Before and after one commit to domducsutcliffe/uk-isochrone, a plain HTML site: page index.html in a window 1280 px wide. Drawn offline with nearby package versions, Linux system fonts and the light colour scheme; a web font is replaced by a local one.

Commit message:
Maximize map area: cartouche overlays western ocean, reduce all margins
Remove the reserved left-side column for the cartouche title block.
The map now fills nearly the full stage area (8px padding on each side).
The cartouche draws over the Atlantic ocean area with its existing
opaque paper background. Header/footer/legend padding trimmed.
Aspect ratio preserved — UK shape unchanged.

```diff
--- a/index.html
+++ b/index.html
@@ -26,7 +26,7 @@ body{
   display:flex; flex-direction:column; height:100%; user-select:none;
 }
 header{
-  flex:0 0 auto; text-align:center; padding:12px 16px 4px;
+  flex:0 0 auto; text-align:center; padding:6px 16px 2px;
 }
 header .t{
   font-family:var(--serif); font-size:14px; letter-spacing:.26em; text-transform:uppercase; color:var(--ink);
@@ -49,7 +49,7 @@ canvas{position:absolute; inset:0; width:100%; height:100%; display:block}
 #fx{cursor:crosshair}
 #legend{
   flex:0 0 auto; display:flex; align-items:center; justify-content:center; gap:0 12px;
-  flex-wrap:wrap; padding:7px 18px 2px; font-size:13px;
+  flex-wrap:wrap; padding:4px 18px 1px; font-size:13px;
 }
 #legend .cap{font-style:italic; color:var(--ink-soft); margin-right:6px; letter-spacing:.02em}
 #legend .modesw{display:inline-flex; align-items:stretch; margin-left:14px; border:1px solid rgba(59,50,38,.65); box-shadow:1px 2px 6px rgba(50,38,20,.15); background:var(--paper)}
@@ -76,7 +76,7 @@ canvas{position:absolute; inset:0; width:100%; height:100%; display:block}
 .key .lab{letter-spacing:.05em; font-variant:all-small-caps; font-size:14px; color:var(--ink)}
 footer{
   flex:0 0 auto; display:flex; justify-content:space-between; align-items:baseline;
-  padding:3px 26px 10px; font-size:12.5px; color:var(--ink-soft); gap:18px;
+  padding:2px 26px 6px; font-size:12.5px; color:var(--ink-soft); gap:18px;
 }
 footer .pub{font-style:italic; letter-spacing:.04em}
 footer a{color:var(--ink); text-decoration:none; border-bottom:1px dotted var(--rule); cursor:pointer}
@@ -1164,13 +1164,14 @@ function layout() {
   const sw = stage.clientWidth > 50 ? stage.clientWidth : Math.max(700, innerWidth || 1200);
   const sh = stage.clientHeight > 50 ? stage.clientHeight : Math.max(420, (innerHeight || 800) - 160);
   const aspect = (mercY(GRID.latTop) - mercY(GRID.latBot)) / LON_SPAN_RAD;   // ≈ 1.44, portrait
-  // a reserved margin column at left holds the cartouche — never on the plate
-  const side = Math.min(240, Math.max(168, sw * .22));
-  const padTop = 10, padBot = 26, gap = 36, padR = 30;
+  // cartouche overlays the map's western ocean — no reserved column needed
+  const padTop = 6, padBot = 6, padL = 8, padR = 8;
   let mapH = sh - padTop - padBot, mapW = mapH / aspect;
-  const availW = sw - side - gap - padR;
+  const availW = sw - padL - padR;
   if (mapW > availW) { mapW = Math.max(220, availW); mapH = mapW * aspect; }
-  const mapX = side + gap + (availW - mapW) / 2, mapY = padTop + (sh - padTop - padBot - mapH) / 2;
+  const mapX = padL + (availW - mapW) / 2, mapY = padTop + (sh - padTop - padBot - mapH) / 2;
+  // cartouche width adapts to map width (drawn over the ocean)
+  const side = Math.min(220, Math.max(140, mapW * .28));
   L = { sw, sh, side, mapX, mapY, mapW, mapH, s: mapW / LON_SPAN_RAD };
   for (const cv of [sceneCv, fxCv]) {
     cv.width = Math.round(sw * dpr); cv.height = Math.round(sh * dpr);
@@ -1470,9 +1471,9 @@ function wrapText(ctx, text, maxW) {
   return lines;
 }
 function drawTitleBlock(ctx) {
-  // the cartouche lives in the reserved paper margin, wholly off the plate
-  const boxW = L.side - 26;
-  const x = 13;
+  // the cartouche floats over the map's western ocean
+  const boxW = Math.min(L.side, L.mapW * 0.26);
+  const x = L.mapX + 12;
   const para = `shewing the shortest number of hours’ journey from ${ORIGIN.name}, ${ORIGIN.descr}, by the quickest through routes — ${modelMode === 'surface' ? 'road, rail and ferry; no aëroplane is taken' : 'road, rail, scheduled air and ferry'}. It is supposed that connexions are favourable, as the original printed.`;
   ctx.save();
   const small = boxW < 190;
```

# Assigned task:
Would you please copy every line of the data exactly?

# Written solution:
Before and after one commit to domducsutcliffe/uk-isochrone, a plain HTML site: page index.html in a window 1280 px wide. Drawn offline with nearby package versions, Linux system fonts and the light colour scheme; a web font is replaced by a local one.

Commit message:
Maximize map area: cartouche overlays western ocean, reduce all margins
Remove the reserved left-side column for the cartouche title block.
The map now fills nearly the full stage area (8px padding on each side).
The cartouche draws over the Atlantic ocean area with its existing
opaque paper background. Header/footer/legend padding trimmed.
Aspect ratio preserved — UK shape unchanged.

```diff
--- a/index.html
+++ b/index.html
@@ -26,7 +26,7 @@ body{
   display:flex; flex-direction:column; height:100%; user-select:none;
 }
 header{
-  flex:0 0 auto; text-align:center; padding:12px 16px 4px;
+  flex:0 0 auto; text-align:center; padding:6px 16px 2px;
 }
 header .t{
   font-family:var(--serif); font-size:14px; letter-spacing:.26em; text-transform:uppercase; color:var(--ink);
@@ -49,7 +49,7 @@ canvas{position:absolute; inset:0; width:100%; height:100%; display:block}
 #fx{cursor:crosshair}
 #legend{
   flex:0 0 auto; display:flex; align-items:center; justify-content:center; gap:0 12px;
-  flex-wrap:wrap; padding:7px 18px 2px; font-size:13px;
+  flex-wrap:wrap; padding:4px 18px 1px; font-size:13px;
 }
 #legend .cap{font-style:italic; color:var(--ink-soft); margin-right:6px; letter-spacing:.02em}
 #legend .modesw{display:inline-flex; align-items:stretch; margin-left:14px; border:1px solid rgba(59,50,38,.65); box-shadow:1px 2px 6px rgba(50,38,20,.15); background:var(--paper)}
@@ -76,7 +76,7 @@ canvas{position:absolute; inset:0; width:100%; height:100%; display:block}
 .key .lab{letter-spacing:.05em; font-variant:all-small-caps; font-size:14px; color:var(--ink)}
 footer{
   flex:0 0 auto; display:flex; justify-content:space-between; align-items:baseline;
-  padding:3px 26px 10px; font-size:12.5px; color:var(--ink-soft); gap:18px;
+  padding:2px 26px 6px; font-size:12.5px; color:var(--ink-soft); gap:18px;
 }
 footer .pub{font-style:italic; letter-spacing:.04em}
 footer a{color:var(--ink); text-decoration:none; border-bottom:1px dotted var(--rule); cursor:pointer}
@@ -1164,13 +1164,14 @@ function layout() {
   const sw = stage.clientWidth > 50 ? stage.clientWidth : Math.max(700, innerWidth || 1200);
   const sh = stage.clientHeight > 50 ? stage.clientHeight : Math.max(420, (innerHeight || 800) - 160);
   const aspect = (mercY(GRID.latTop) - mercY(GRID.latBot)) / LON_SPAN_RAD;   // ≈ 1.44, portrait
-  // a reserved margin column at left holds the cartouche — never on the plate
-  const side = Math.min(240, Math.max(168, sw * .22));
-  const padTop = 10, padBot = 26, gap = 36, padR = 30;
+  // cartouche overlays the map's western ocean — no reserved column needed
+  const padTop = 6, padBot = 6, padL = 8, padR = 8;
   let mapH = sh - padTop - padBot, mapW = mapH / aspect;
-  const availW = sw - side - gap - padR;
+  const availW = sw - padL - padR;
   if (mapW > availW) { mapW = Math.max(220, availW); mapH = mapW * aspect; }
-  const mapX = side + gap + (availW - mapW) / 2, mapY = padTop + (sh - padTop - padBot - mapH) / 2;
+  const mapX = padL + (availW - mapW) / 2, mapY = padTop + (sh - padTop - padBot - mapH) / 2;
+  // cartouche width adapts to map width (drawn over the ocean)
+  const side = Math.min(220, Math.max(140, mapW * .28));
   L = { sw, sh, side, mapX, mapY, mapW, mapH, s: mapW / LON_SPAN_RAD };
   for (const cv of [sceneCv, fxCv]) {
     cv.width = Math.round(sw * dpr); cv.height = Math.round(sh * dpr);
@@ -1470,9 +1471,9 @@ function wrapText(ctx, text, maxW) {
   return lines;
 }
 function drawTitleBlock(ctx) {
-  // the cartouche lives in the reserved paper margin, wholly off the plate
-  const boxW = L.side - 26;
-  const x = 13;
+  // the cartouche floats over the map's western ocean
+  const boxW = Math.min(L.side, L.mapW * 0.26);
+  const x = L.mapX + 12;
   const para = `shewing the shortest number of hours’ journey from ${ORIGIN.name}, ${ORIGIN.descr}, by the quickest through routes — ${modelMode === 'surface' ? 'road, rail and ferry; no aëroplane is taken' : 'road, rail, scheduled air and ferry'}. It is supposed that connexions are favourable, as the original printed.`;
   ctx.save();
   const small = boxW < 190;
```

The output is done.